TASK TO COMPLETE.
The entries should be restated word for word.

MATERIAL FOR THE TASK.
----------

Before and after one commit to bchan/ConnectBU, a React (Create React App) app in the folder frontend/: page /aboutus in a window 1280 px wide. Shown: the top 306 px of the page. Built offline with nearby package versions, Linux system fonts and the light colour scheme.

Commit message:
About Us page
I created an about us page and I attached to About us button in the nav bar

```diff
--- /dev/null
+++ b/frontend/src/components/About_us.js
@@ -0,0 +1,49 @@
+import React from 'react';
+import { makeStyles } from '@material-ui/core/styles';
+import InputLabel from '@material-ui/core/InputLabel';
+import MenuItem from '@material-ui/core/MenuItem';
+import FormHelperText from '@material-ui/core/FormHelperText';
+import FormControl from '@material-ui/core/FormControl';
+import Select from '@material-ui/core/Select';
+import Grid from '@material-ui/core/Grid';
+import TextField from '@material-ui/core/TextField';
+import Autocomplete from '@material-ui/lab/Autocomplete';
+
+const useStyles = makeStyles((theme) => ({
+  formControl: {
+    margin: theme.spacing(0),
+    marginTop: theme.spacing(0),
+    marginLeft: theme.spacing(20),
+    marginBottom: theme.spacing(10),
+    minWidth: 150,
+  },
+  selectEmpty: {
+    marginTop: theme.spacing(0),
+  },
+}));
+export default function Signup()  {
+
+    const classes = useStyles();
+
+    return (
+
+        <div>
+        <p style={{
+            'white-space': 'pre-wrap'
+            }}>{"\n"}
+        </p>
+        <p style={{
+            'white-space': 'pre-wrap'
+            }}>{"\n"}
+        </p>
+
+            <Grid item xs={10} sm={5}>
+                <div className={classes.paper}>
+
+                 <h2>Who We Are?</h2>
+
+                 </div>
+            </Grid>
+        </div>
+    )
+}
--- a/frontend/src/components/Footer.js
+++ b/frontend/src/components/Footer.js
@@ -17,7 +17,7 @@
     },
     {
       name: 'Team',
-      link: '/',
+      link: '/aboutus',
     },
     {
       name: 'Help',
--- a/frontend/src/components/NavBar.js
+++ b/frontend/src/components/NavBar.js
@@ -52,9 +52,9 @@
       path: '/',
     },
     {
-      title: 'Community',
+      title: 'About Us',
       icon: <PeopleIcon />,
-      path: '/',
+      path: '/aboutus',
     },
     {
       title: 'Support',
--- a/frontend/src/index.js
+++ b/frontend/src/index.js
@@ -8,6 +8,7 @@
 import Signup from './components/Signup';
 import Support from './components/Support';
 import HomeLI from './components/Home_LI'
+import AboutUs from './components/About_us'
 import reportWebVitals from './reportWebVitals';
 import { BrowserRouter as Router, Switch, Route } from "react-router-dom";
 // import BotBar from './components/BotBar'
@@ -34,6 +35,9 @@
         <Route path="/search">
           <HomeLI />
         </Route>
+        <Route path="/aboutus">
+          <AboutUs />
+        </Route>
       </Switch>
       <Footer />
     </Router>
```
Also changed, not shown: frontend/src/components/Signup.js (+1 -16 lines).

----------

ANSWER SECTION.
Before and after one commit to bchan/ConnectBU, a React (Create React App) app in the folder frontend/: page /aboutus in a window 1280 px wide. Shown: the top 306 px of the page. Built offline with nearby package versions, Linux system fonts and the light colour scheme.

Commit message:
About Us page
I created an about us page and I attached to About us button in the nav bar

```diff
--- /dev/null
+++ b/frontend/src/components/About_us.js
@@ -0,0 +1,49 @@
+import React from 'react';
+import { makeStyles } from '@material-ui/core/styles';
+import InputLabel from '@material-ui/core/InputLabel';
+import MenuItem from '@material-ui/core/MenuItem';
+import FormHelperText from '@material-ui/core/FormHelperText';
+import FormControl from '@material-ui/core/FormControl';
+import Select from '@material-ui/core/Select';
+import Grid from '@material-ui/core/Grid';
+import TextField from '@material-ui/core/TextField';
+import Autocomplete from '@material-ui/lab/Autocomplete';
+
+const useStyles = makeStyles((theme) => ({
+  formControl: {
+    margin: theme.spacing(0),
+    marginTop: theme.spacing(0),
+    marginLeft: theme.spacing(20),
+    marginBottom: theme.spacing(10),
+    minWidth: 150,
+  },
+  selectEmpty: {
+    marginTop: theme.spacing(0),
+  },
+}));
+export default function Signup()  {
+
+    const classes = useStyles();
+
+    return (
+
+        <div>
+        <p style={{
+            'white-space': 'pre-wrap'
+            }}>{"\n"}
+        </p>
+        <p style={{
+            'white-space': 'pre-wrap'
+            }}>{"\n"}
+        </p>
+
+            <Grid item xs={10} sm={5}>
+                <div className={classes.paper}>
+
+                 <h2>Who We Are?</h2>
+
+                 </div>
+            </Grid>
+        </div>
+    )
+}
--- a/frontend/src/components/Footer.js
+++ b/frontend/src/components/Footer.js
@@ -17,7 +17,7 @@
     },
     {
       name: 'Team',
-      link: '/',
+      link: '/aboutus',
     },
     {
       name: 'Help',
--- a/frontend/src/components/NavBar.js
+++ b/frontend/src/components/NavBar.js
@@ -52,9 +52,9 @@
       path: '/',
     },
     {
-      title: 'Community',
+      title: 'About Us',
       icon: <PeopleIcon />,
-      path: '/',
+      path: '/aboutus',
     },
     {
       title: 'Support',
--- a/frontend/src/index.js
+++ b/frontend/src/index.js
@@ -8,6 +8,7 @@
 import Signup from './components/Signup';
 import Support from './components/Support';
 import HomeLI from './components/Home_LI'
+import AboutUs from './components/About_us'
 import reportWebVitals from './reportWebVitals';
 import { BrowserRouter as Router, Switch, Route } from "react-router-dom";
 // import BotBar from './components/BotBar'
@@ -34,6 +35,9 @@
         <Route path="/search">
           <HomeLI />
         </Route>
+        <Route path="/aboutus">
+          <AboutUs />
+        </Route>
       </Switch>
       <Footer />
     </Router>
```
Also changed, not shown: frontend/src/components/Signup.js (+1 -16 lines).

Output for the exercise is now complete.